I first tried Google Translate when I was trying to track a package that was being shipped to me from a web merchant in France. I have studied French for years, but understanding statements about logistics and customs offices would be difficult in any language. I was presented with this: “Votre colis est sorti du bureau d'échange. Il est en cours d'acheminement dans le pays de destination.” This would have totally tripped up the original Babelfish, but Google served up an entirely comprehensible translation: “Your package is out of the office of exchange. It is in transit in the country of destination.” (Not only was I delighted with how clear this was, I was relieved my package wasn’t stuck in customs.) Translating this English back into French, and then back into English, I get “Your package is out of the office of exchange. It is in transit to the destination country.” Very little of the “Tristan effect.” (There’s some fuzziness around “to” vs. “in” with regard to the destination country, but I can live with that.)

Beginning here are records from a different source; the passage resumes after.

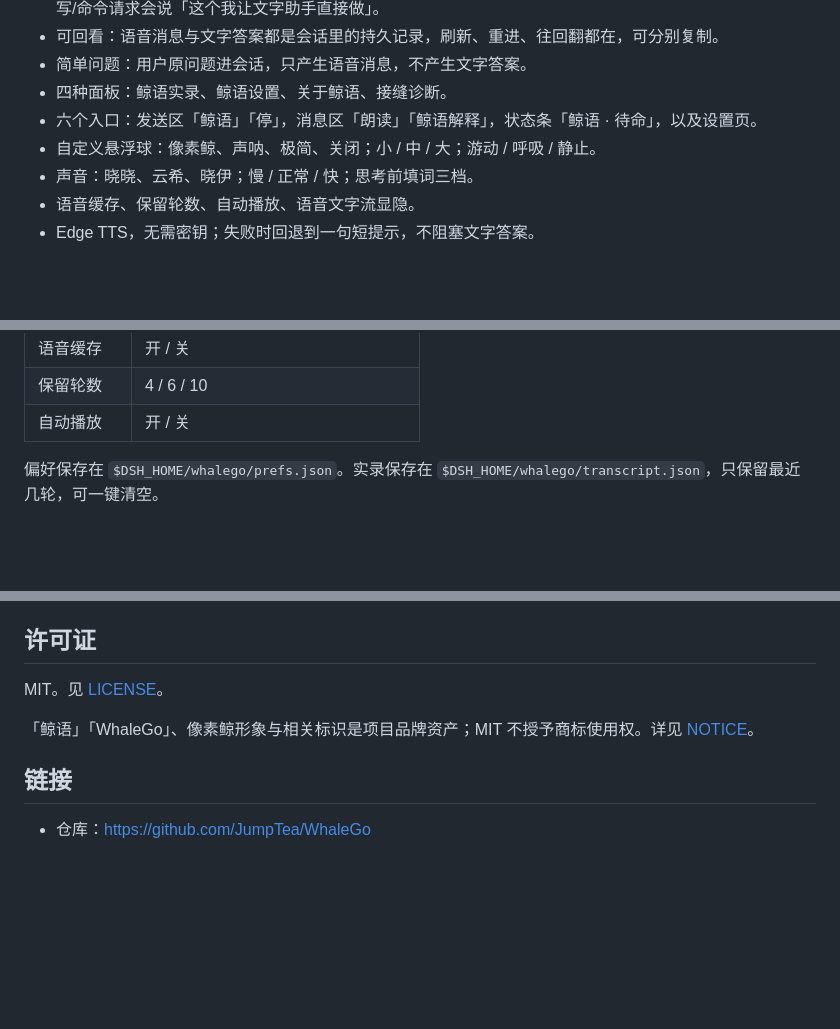
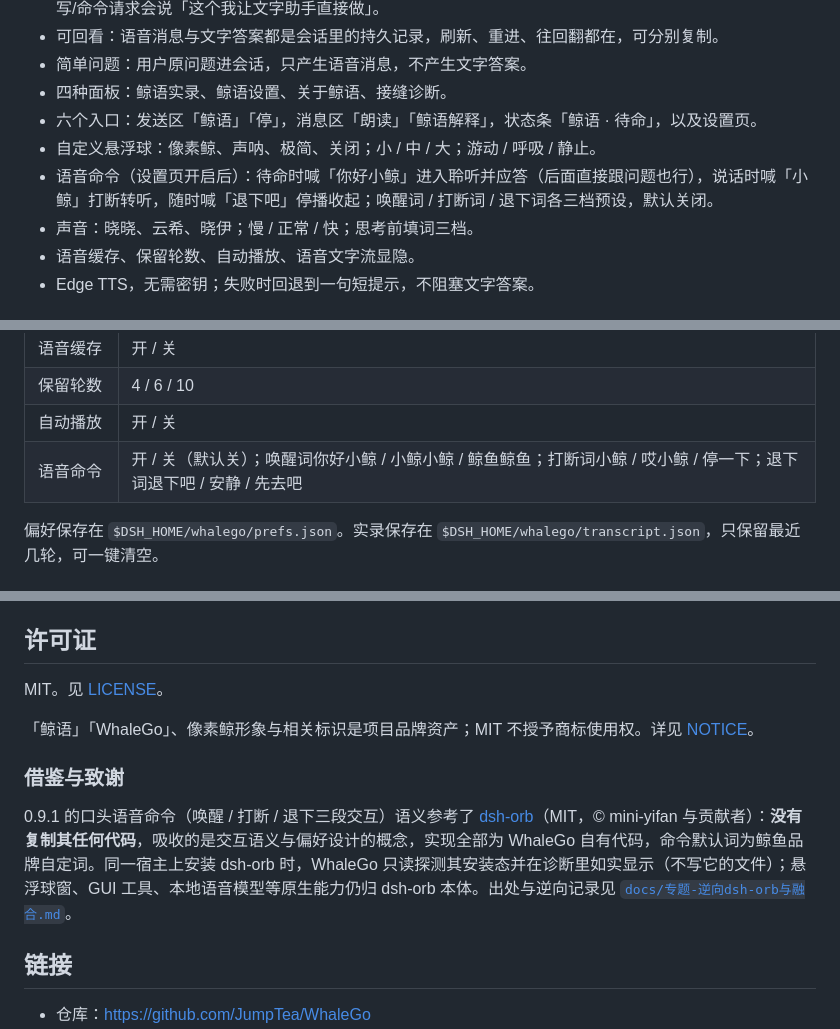
Before and after one commit to JumpTea/WhaleGo, a Markdown page: README.md, 3 parts joined by grey strips. Rendered like a GitHub page; blank space fills up the shorter version.

Commit message:
README: document voice commands and credit dsh-orb for the adopted interaction semantics

```diff
--- a/README.md
+++ b/README.md
@@ -54,6 +54,7 @@ WhaleGo 把回答拆成按需启动的两条通道，两条都在**同一个 DSH
 - 四种面板：鲸语实录、鲸语设置、关于鲸语、接缝诊断。
 - 六个入口：发送区「鲸语」「停」，消息区「朗读」「鲸语解释」，状态条「鲸语 · 待命」，以及设置页。
 - 自定义悬浮球：像素鲸、声呐、极简、关闭；小 / 中 / 大；游动 / 呼吸 / 静止。
+- 语音命令（设置页开启后）：待命时喊「你好小鲸」进入聆听并应答（后面直接跟问题也行），说话时喊「小鲸」打断转听，随时喊「退下吧」停播收起；唤醒词 / 打断词 / 退下词各三档预设，默认关闭。
 - 声音：晓晓、云希、晓伊；慢 / 正常 / 快；思考前填词三档。
 - 语音缓存、保留轮数、自动播放、语音文字流显隐。
 - Edge TTS，无需密钥；失败时回退到一句短提示，不阻塞文字答案。
@@ -126,6 +127,7 @@ node tools/check-playback.mjs
 | 语音缓存 | 开 / 关 |
 | 保留轮数 | 4 / 6 / 10 |
 | 自动播放 | 开 / 关 |
+| 语音命令 | 开 / 关（默认关）；唤醒词你好小鲸 / 小鲸小鲸 / 鲸鱼鲸鱼；打断词小鲸 / 哎小鲸 / 停一下；退下词退下吧 / 安静 / 先去吧 |
 
 偏好保存在 `$DSH_HOME/whalego/prefs.json`。实录保存在 `$DSH_HOME/whalego/transcript.json`，只保留最近几轮，可一键清空。
 
@@ -214,6 +216,10 @@ MIT。见 [LICENSE](LICENSE)。
 
 「鲸语」「WhaleGo」、像素鲸形象与相关标识是项目品牌资产；MIT 不授予商标使用权。详见 [NOTICE](NOTICE)。
 
+### 借鉴与致谢
+
+0.9.1 的口头语音命令（唤醒 / 打断 / 退下三段交互）语义参考了 [dsh-orb](https://github.com/mini-yifan/dsh-orb-cordis)（MIT，© mini-yifan 与贡献者）：**没有复制其任何代码**，吸收的是交互语义与偏好设计的概念，实现全部为 WhaleGo 自有代码，命令默认词为鲸鱼品牌自定词。同一宿主上安装 dsh-orb 时，WhaleGo 只读探测其安装态并在诊断里如实显示（不写它的文件）；悬浮球窗、GUI 工具、本地语音模型等原生能力仍归 dsh-orb 本体。出处与逆向记录见 [`docs/专题-逆向dsh-orb与融合.md`](docs/专题-逆向dsh-orb与融合.md)。
+
 ## 链接
 
 - 仓库：<https://github.com/JumpTea/WhaleGo>
```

To reassure myself then the Man of Letters wouldn’t be replaced by a machine anytime soon, I tried some poetry:
But the Raven still beguiling all my sad soul into smiling,
Straight I wheeled a cushioned seat in front of bird and bust and door;
Then, upon the velvet sinking, I betook myself to linking
Fancy unto fancy, thinking what this ominous bird of yore—
What this grim, ungainly, ghastly, gaunt, and ominous bird of yore
Meant in croaking “Nevermore.”
When I fed this into the new version of Babelfish (which works similarly to Google’s), and translated it into French and back, the response was this:
But the Raven seductive yet all my sad soul into smiling,
Straight I wheeled a seat padded before the bird and bust and door;
Then, on the Velvet sinking, I hauled myself to tie Fancy: fancy,
Think what this bird threatening of antan - the sad bird, awkward, frightening,
Ghent and disturbing past Meant in croaking “Nevermore.”
Aha! Gibberish! I was about to feel all smug about the superiority of humans over AI, but then tried Google Translation with the same English à French à English task:
But the raven still beguiling all my sad soul into smiling,
I wheeled a cushioned seat in front of bird and bust and door;
Then, upon the velvet sinking me, I betook myself to linking
Fancy unto fancy, thinking what this ominous bird of yore -
What this grim, ungainly, ghastly bird, gaunt, and ominous of yesteryear
Meant in croaking “Nevermore.”
Wow. That’s so good it’s creepy. But before you despair and decide the computers will ultimately render the human race unnecessary, be sure to check out my next albertnet post, wherein I examine how well AI does playing games—another classic measure of its progress.